Stained Glass Window in Manchester Catherdral
News of AOUG in the North West (08)
It was a beautiful sunny morning when a group of AOUG enthusiasts met at the Coffee House opposite Manchester Cathedral. There is a lot of development around this area which came as a necessity due to the Manchester bombings. Fortunately the Cathedral that had suffered in World War II was spared by the more recent bombings.
The Cathedral, which is smaller than others I have visited, is an example of a late medieval collegiate church and this was a reflection of the significance of the town of Manchester as a regional centre by this time in history. The Cathedral stands North of the modern town centre built upon sandstone between the River Irwell and the River Irk. It dates back to 1421 but many parts were added at a later date. Our visit to the interior was at an unfortunate time as due to the preparation for a concert that was to be performed that same evening, a stage had been set up in the nave which obscured the visitors’ view of the full length of the Cathedral. However the group was able to enjoy a leisurely walk around.
There were many stained glass windows that had been added mostly at the beginning of the 19th Century.
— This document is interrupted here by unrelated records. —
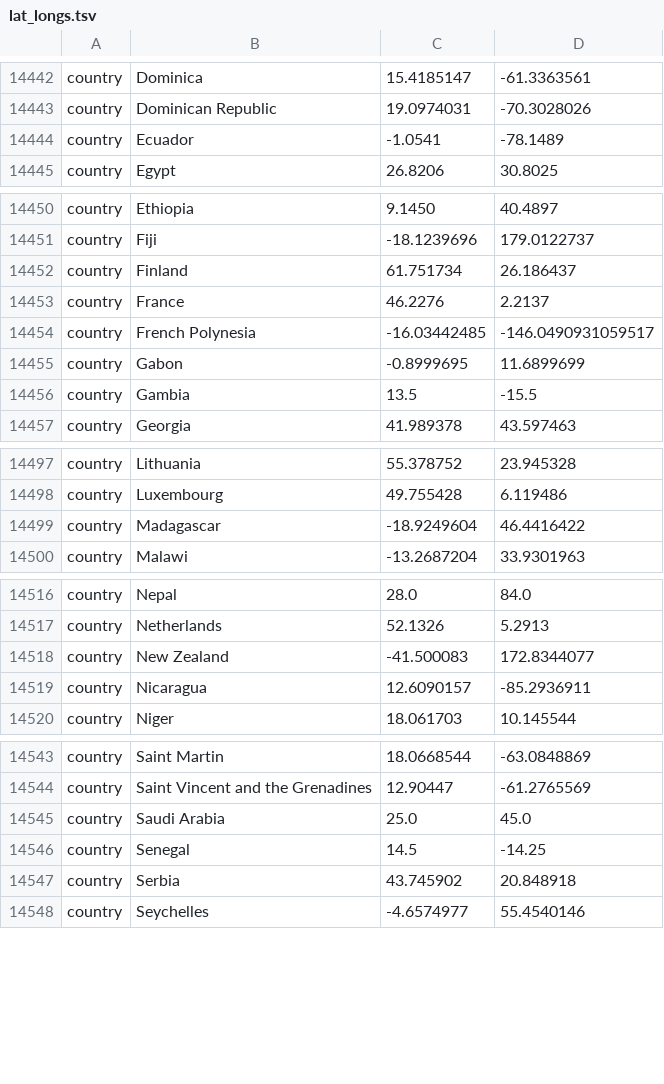
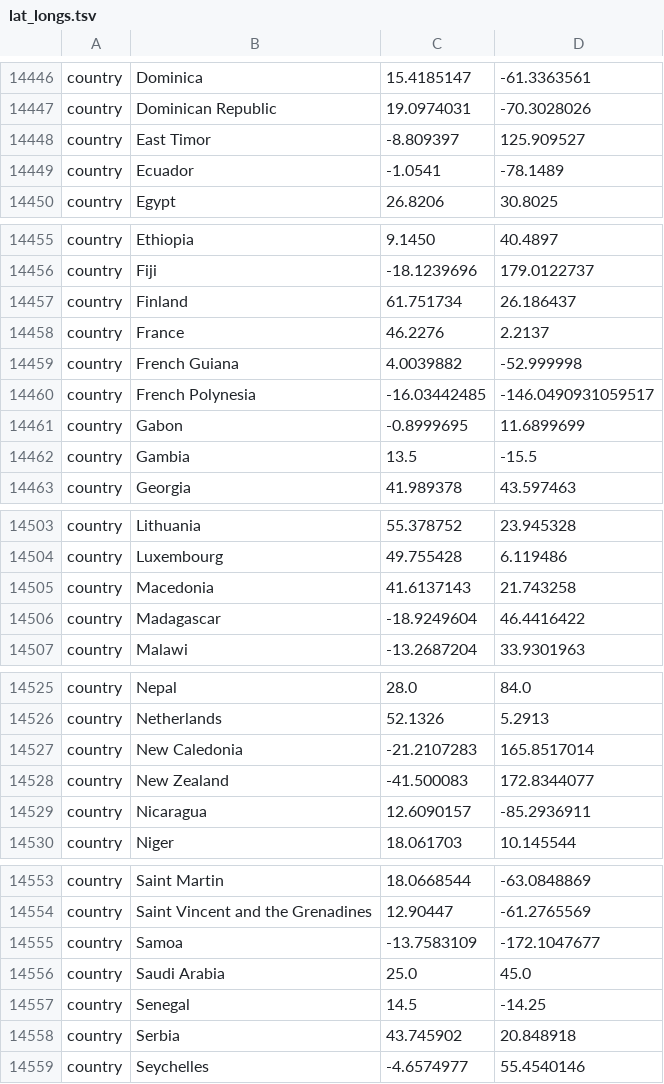
Before and after one commit to nextstrain/seasonal-flu, a TSV file: config/lat_longs.tsv, drawn as a sheet; only a part is shown, gaps mark what is left out; the diff covers the shown part only; the diff names each change by its address in the sheet, - before the commit and + after, or states it on an @@ line.

```diff
--- a/config/lat_longs.tsv
+++ b/config/lat_longs.tsv
+row 14448: country | East Timor | -8.809397 | 125.909527
+row 14459: country | French Guiana | 4.0039882 | -52.999998
+row 14505: country | Macedonia | 41.6137143 | 21.743258
+row 14527: country | New Caledonia | -21.2107283 | 165.8517014
+row 14555: country | Samoa | -13.7583109 | -172.1047677
```
Also changed, not shown: 9 added rows elsewhere in this file.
There was one special window known as the ‘Window of Fire’ which added to commemorate the Manchester bombing in the World War II. At the West end of the North Aisle was a free standing figure of Humphrey Chetham which was produced by W. Theed in 1853 and at the base of this statue is the information regarding Chetham’s bequest to found a blue coat school and a free library in the College of Priests which was completed between 1654 and 1658.
Executive Representative – Vacant